Please find every line of the listing below where "创建Pod" occurs and copy it.

─── STUDY MATERIAL

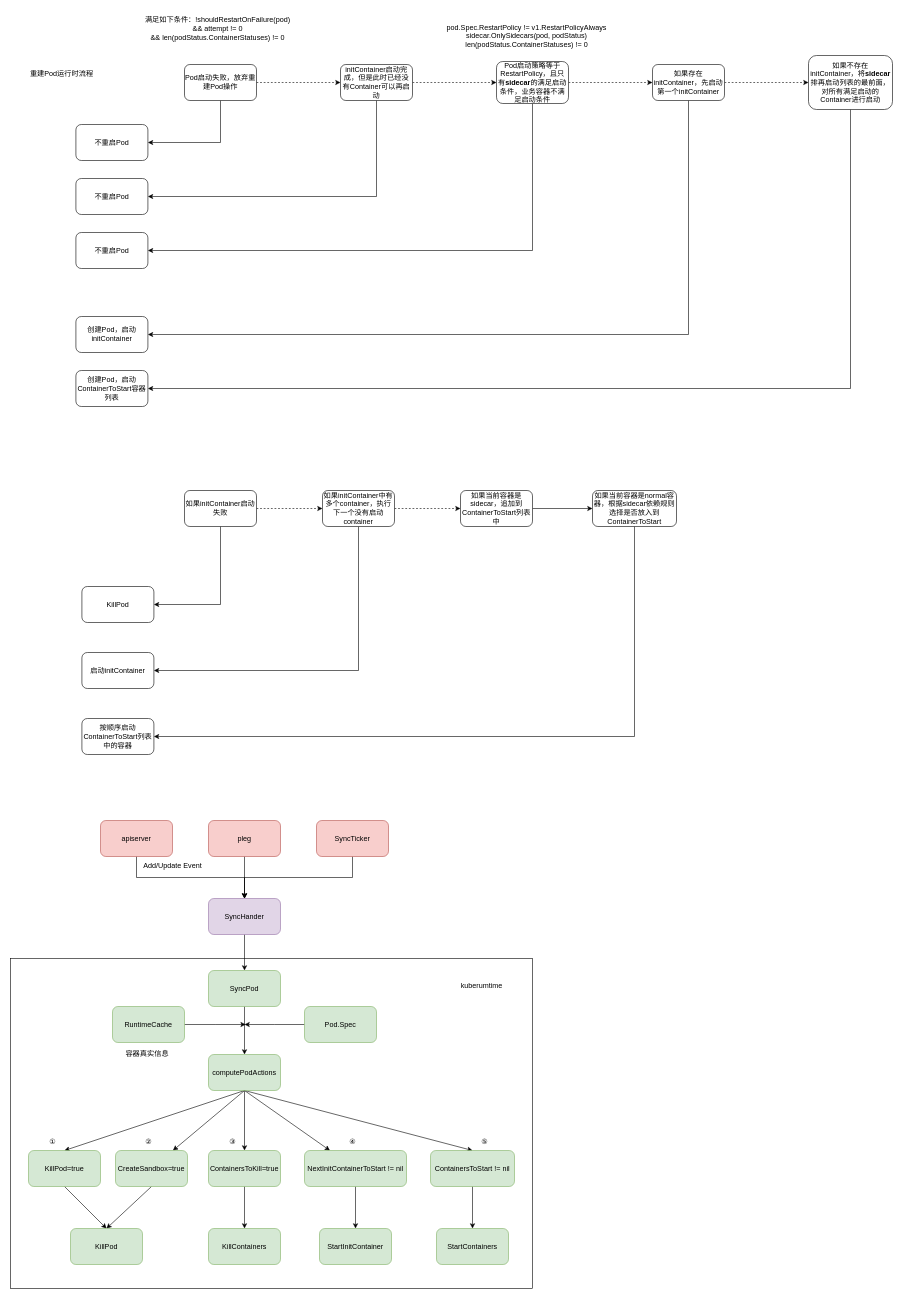
Earlier version of the draw.io diagram page "sidecar整改" (9 of 9) of kubelet/kubelet.drawio (jingrenzhou/drawio). Source tidied: cells renumbered, new cells numbered last; positions are measured from the earlier drawing's top-left corner, leaving out a move shared by most shapes. Both pictures are drawn from the tidied source at 60%, with x=0, y=0 at pixel (10, 10).
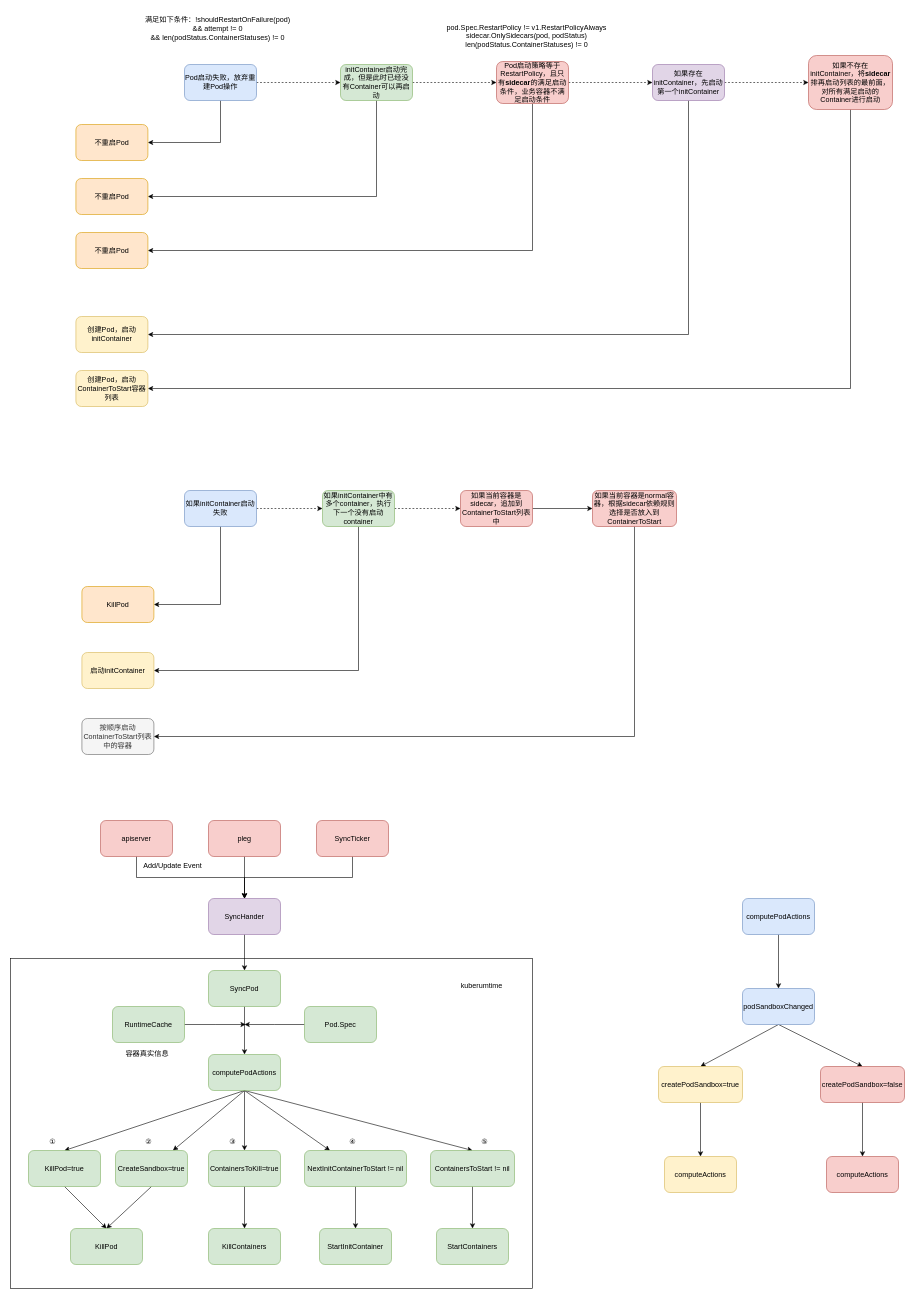
The same page after the edit.

The edit, as a diff of the source:
```diff
@@
-    <mxCell id="5" value="Pod启动失败，放弃重建Pod操作" style="rounded=1;whiteSpace=wrap;html=1;" parent="1" vertex="1">
+    <mxCell id="5" value="Pod启动失败，放弃重建Pod操作" style="rounded=1;whiteSpace=wrap;html=1;fillColor=#dae8fc;strokeColor=#6c8ebf;" parent="1" vertex="1">
       <mxGeometry x="290" y="90" width="120" height="60" as="geometry" />
     </mxCell>
@@
-    <mxCell id="9" value="initContainer启动完成，但是此时已经没有Container可以再启动" style="rounded=1;whiteSpace=wrap;html=1;" parent="1" vertex="1">
+    <mxCell id="9" value="initContainer启动完成，但是此时已经没有Container可以再启动" style="rounded=1;whiteSpace=wrap;html=1;fillColor=#d5e8d4;strokeColor=#82b366;" parent="1" vertex="1">
       <mxGeometry x="550" y="90" width="120" height="60" as="geometry" />
     </mxCell>
@@
-    <mxCell id="12" value="Pod启动策略等于RestartPolicy，且只有&lt;b&gt;sidecar&lt;/b&gt;的满足启动条件，业务容器不满足启动条件" style="rounded=1;whiteSpace=wrap;html=1;" parent="1" vertex="1">
+    <mxCell id="12" value="Pod启动策略等于RestartPolicy，且只有&lt;b&gt;sidecar&lt;/b&gt;的满足启动条件，业务容器不满足启动条件" style="rounded=1;whiteSpace=wrap;html=1;fillColor=#f8cecc;strokeColor=#b85450;" parent="1" vertex="1">
       <mxGeometry x="810" y="85" width="120" height="70" as="geometry" />
     </mxCell>
@@
-    <mxCell id="16" value="如果存在initContainer，先启动第一个initContainer" style="rounded=1;whiteSpace=wrap;html=1;" parent="1" vertex="1">
+    <mxCell id="16" value="如果存在initContainer，先启动第一个initContainer" style="rounded=1;whiteSpace=wrap;html=1;fillColor=#e1d5e7;strokeColor=#9673a6;" parent="1" vertex="1">
       <mxGeometry x="1070" y="90" width="120" height="60" as="geometry" />
     </mxCell>
@@
-    <mxCell id="18" value="如果不存在initContainer，将&lt;b&gt;sidecar&lt;/b&gt;排再启动列表的最前面，对所有满足启动的Container进行启动" style="rounded=1;whiteSpace=wrap;html=1;" parent="1" vertex="1">
+    <mxCell id="18" value="如果不存在initContainer，将&lt;b&gt;sidecar&lt;/b&gt;排再启动列表的最前面，对所有满足启动的Container进行启动" style="rounded=1;whiteSpace=wrap;html=1;fillColor=#f8cecc;strokeColor=#b85450;" parent="1" vertex="1">
       <mxGeometry x="1330" y="75" width="140" height="90" as="geometry" />
     </mxCell>
-    <mxCell id="19" value="不重启Pod" style="rounded=1;whiteSpace=wrap;html=1;" parent="1" vertex="1">
+    <mxCell id="19" value="不重启Pod" style="rounded=1;whiteSpace=wrap;html=1;fillColor=#ffe6cc;strokeColor=#d79b00;" parent="1" vertex="1">
       <mxGeometry x="109" y="190" width="120" height="60" as="geometry" />
     </mxCell>
-    <mxCell id="20" value="创建Pod，启动initContainer" style="rounded=1;whiteSpace=wrap;html=1;" parent="1" vertex="1">
+    <mxCell id="20" value="创建Pod，启动initContainer" style="rounded=1;whiteSpace=wrap;html=1;fillColor=#fff2cc;strokeColor=#d6b656;" parent="1" vertex="1">
       <mxGeometry x="109" y="510" width="120" height="60" as="geometry" />
     </mxCell>
-    <mxCell id="21" value="不重启Pod" style="rounded=1;whiteSpace=wrap;html=1;" parent="1" vertex="1">
+    <mxCell id="21" value="不重启Pod" style="rounded=1;whiteSpace=wrap;html=1;fillColor=#ffe6cc;strokeColor=#d79b00;" parent="1" vertex="1">
       <mxGeometry x="109" y="280" width="120" height="60" as="geometry" />
     </mxCell>
-    <mxCell id="22" value="不重启Pod" style="rounded=1;whiteSpace=wrap;html=1;" parent="1" vertex="1">
+    <mxCell id="22" value="不重启Pod" style="rounded=1;whiteSpace=wrap;html=1;fillColor=#ffe6cc;strokeColor=#d79b00;" parent="1" vertex="1">
       <mxGeometry x="109" y="370" width="120" height="60" as="geometry" />
     </mxCell>
-    <mxCell id="23" value="创建Pod，启动ContainerToStart容器列表" style="rounded=1;whiteSpace=wrap;html=1;" parent="1" vertex="1">
+    <mxCell id="23" value="创建Pod，启动ContainerToStart容器列表" style="rounded=1;whiteSpace=wrap;html=1;fillColor=#fff2cc;strokeColor=#d6b656;" parent="1" vertex="1">
       <mxGeometry x="109" y="600" width="120" height="60" as="geometry" />
     </mxCell>
-    <mxCell id="24" value="重建Pod运行时流程" style="text;html=1;align=center;verticalAlign=middle;strokeColor=none;fillColor=none;" parent="1" vertex="1">
-      <mxGeometry x="20" y="90" width="130" height="30" as="geometry" />
-    </mxCell>
@@
-    <mxCell id="27" value="如果initContainer启动失败" style="rounded=1;whiteSpace=wrap;html=1;" parent="1" vertex="1">
+    <mxCell id="27" value="如果initContainer启动失败" style="rounded=1;whiteSpace=wrap;html=1;fillColor=#dae8fc;strokeColor=#6c8ebf;" parent="1" vertex="1">
       <mxGeometry x="290" y="800" width="120" height="60" as="geometry" />
     </mxCell>
-    <mxCell id="28" value="KillPod" style="rounded=1;whiteSpace=wrap;html=1;" parent="1" vertex="1">
+    <mxCell id="28" value="KillPod" style="rounded=1;whiteSpace=wrap;html=1;fillColor=#ffe6cc;strokeColor=#d79b00;" parent="1" vertex="1">
       <mxGeometry x="119" y="960" width="120" height="60" as="geometry" />
     </mxCell>
@@
-    <mxCell id="31" value="如果initContainer中有多个container，执行下一个没有启动container" style="rounded=1;whiteSpace=wrap;html=1;" parent="1" vertex="1">
+    <mxCell id="31" value="如果initContainer中有多个container，执行下一个没有启动container" style="rounded=1;whiteSpace=wrap;html=1;fillColor=#d5e8d4;strokeColor=#82b366;" parent="1" vertex="1">
       <mxGeometry x="520" y="800" width="120" height="60" as="geometry" />
     </mxCell>
@@
-    <mxCell id="33" value="如果当前容器是sidecar，追加到ContainerToStart列表中" style="rounded=1;whiteSpace=wrap;html=1;" parent="1" vertex="1">
+    <mxCell id="33" value="如果当前容器是sidecar，追加到ContainerToStart列表中" style="rounded=1;whiteSpace=wrap;html=1;fillColor=#f8cecc;strokeColor=#b85450;" parent="1" vertex="1">
       <mxGeometry x="750" y="800" width="120" height="60" as="geometry" />
     </mxCell>
@@
-    <mxCell id="35" value="如果当前容器是normal容器，根据sidecar依赖规则选择是否放入到ContainerToStart" style="rounded=1;whiteSpace=wrap;html=1;" parent="1" vertex="1">
+    <mxCell id="35" value="如果当前容器是normal容器，根据sidecar依赖规则选择是否放入到ContainerToStart" style="rounded=1;whiteSpace=wrap;html=1;fillColor=#f8cecc;strokeColor=#b85450;" parent="1" vertex="1">
       <mxGeometry x="970" y="800" width="140" height="60" as="geometry" />
     </mxCell>
-    <mxCell id="36" value="按顺序启动ContainerToStart列表中的容器" style="rounded=1;whiteSpace=wrap;html=1;" parent="1" vertex="1">
+    <mxCell id="36" value="按顺序启动ContainerToStart列表中的容器" style="rounded=1;whiteSpace=wrap;html=1;fillColor=#f5f5f5;strokeColor=#666666;fontColor=#333333;" parent="1" vertex="1">
       <mxGeometry x="119" y="1180" width="120" height="60" as="geometry" />
     </mxCell>
-    <mxCell id="37" value="启动initContainer" style="rounded=1;whiteSpace=wrap;html=1;" parent="1" vertex="1">
+    <mxCell id="37" value="启动initContainer" style="rounded=1;whiteSpace=wrap;html=1;fillColor=#fff2cc;strokeColor=#d6b656;" parent="1" vertex="1">
       <mxGeometry x="119" y="1070" width="120" height="60" as="geometry" />
     </mxCell>
@@
+    <mxCell id="80" style="edgeStyle=orthogonalEdgeStyle;rounded=0;jettySize=auto;html=1;exitX=0.5;exitY=1;exitDx=0;exitDy=0;" parent="1" edge="1" source="81" target="84">
+      <mxGeometry relative="1" as="geometry" />
+    </mxCell>
+    <mxCell id="81" value="computePodActions" style="rounded=1;whiteSpace=wrap;html=1;fillColor=#dae8fc;strokeColor=#6c8ebf;" parent="1" vertex="1">
+      <mxGeometry x="1220" y="1480" width="120" height="60" as="geometry" />
+    </mxCell>
+    <mxCell id="82" style="rounded=0;jettySize=auto;html=1;exitX=0.5;exitY=1;exitDx=0;exitDy=0;entryX=0.5;entryY=0;entryDx=0;entryDy=0;" parent="1" edge="1" source="84" target="86">
+      <mxGeometry relative="1" as="geometry" />
+    </mxCell>
+    <mxCell id="83" style="rounded=0;jettySize=auto;html=1;exitX=0.5;exitY=1;exitDx=0;exitDy=0;entryX=0.5;entryY=0;entryDx=0;entryDy=0;" parent="1" edge="1" source="84" target="88">
+      <mxGeometry relative="1" as="geometry" />
+    </mxCell>
+    <mxCell id="84" value="podSandboxChanged" style="rounded=1;whiteSpace=wrap;html=1;fillColor=#dae8fc;strokeColor=#6c8ebf;" parent="1" vertex="1">
+      <mxGeometry x="1220" y="1630" width="120" height="60" as="geometry" />
+    </mxCell>
+    <mxCell id="85" style="edgeStyle=orthogonalEdgeStyle;rounded=0;jettySize=auto;html=1;exitX=0.5;exitY=1;exitDx=0;exitDy=0;" parent="1" edge="1" source="86" target="89">
+      <mxGeometry relative="1" as="geometry" />
+    </mxCell>
+    <mxCell id="86" value="createPodSandbox=true" style="rounded=1;whiteSpace=wrap;html=1;fillColor=#fff2cc;strokeColor=#d6b656;" parent="1" vertex="1">
+      <mxGeometry x="1080" y="1760" width="140" height="60" as="geometry" />
+    </mxCell>
+    <mxCell id="87" style="edgeStyle=orthogonalEdgeStyle;rounded=0;jettySize=auto;html=1;exitX=0.5;exitY=1;exitDx=0;exitDy=0;entryX=0.5;entryY=0;entryDx=0;entryDy=0;" parent="1" edge="1" source="88" target="90">
+      <mxGeometry relative="1" as="geometry" />
+    </mxCell>
+    <mxCell id="88" value="createPodSandbox=false" style="rounded=1;whiteSpace=wrap;html=1;fillColor=#f8cecc;strokeColor=#b85450;" parent="1" vertex="1">
+      <mxGeometry x="1350" y="1760" width="140" height="60" as="geometry" />
+    </mxCell>
+    <mxCell id="89" value="computeActions" style="rounded=1;whiteSpace=wrap;html=1;fillColor=#fff2cc;strokeColor=#d6b656;" parent="1" vertex="1">
+      <mxGeometry x="1090" y="1910" width="120" height="60" as="geometry" />
+    </mxCell>
+    <mxCell id="90" value="computeActions" style="rounded=1;whiteSpace=wrap;html=1;fillColor=#f8cecc;strokeColor=#b85450;" parent="1" vertex="1">
+      <mxGeometry x="1360" y="1910" width="120" height="60" as="geometry" />
+    </mxCell>
```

──────

▶ **YOUR RESPONSE**:
-    <mxCell id="20" value="创建Pod，启动initContainer" style="rounded=1;whiteSpace=wrap;html=1;" parent="1" vertex="1">
+    <mxCell id="20" value="创建Pod，启动initContainer" style="rounded=1;whiteSpace=wrap;html=1;fillColor=#fff2cc;strokeColor=#d6b656;" parent="1" vertex="1">
-    <mxCell id="23" value="创建Pod，启动ContainerToStart容器列表" style="rounded=1;whiteSpace=wrap;html=1;" parent="1" vertex="1">
+    <mxCell id="23" value="创建Pod，启动ContainerToStart容器列表" style="rounded=1;whiteSpace=wrap;html=1;fillColor=#fff2cc;strokeColor=#d6b656;" parent="1" vertex="1">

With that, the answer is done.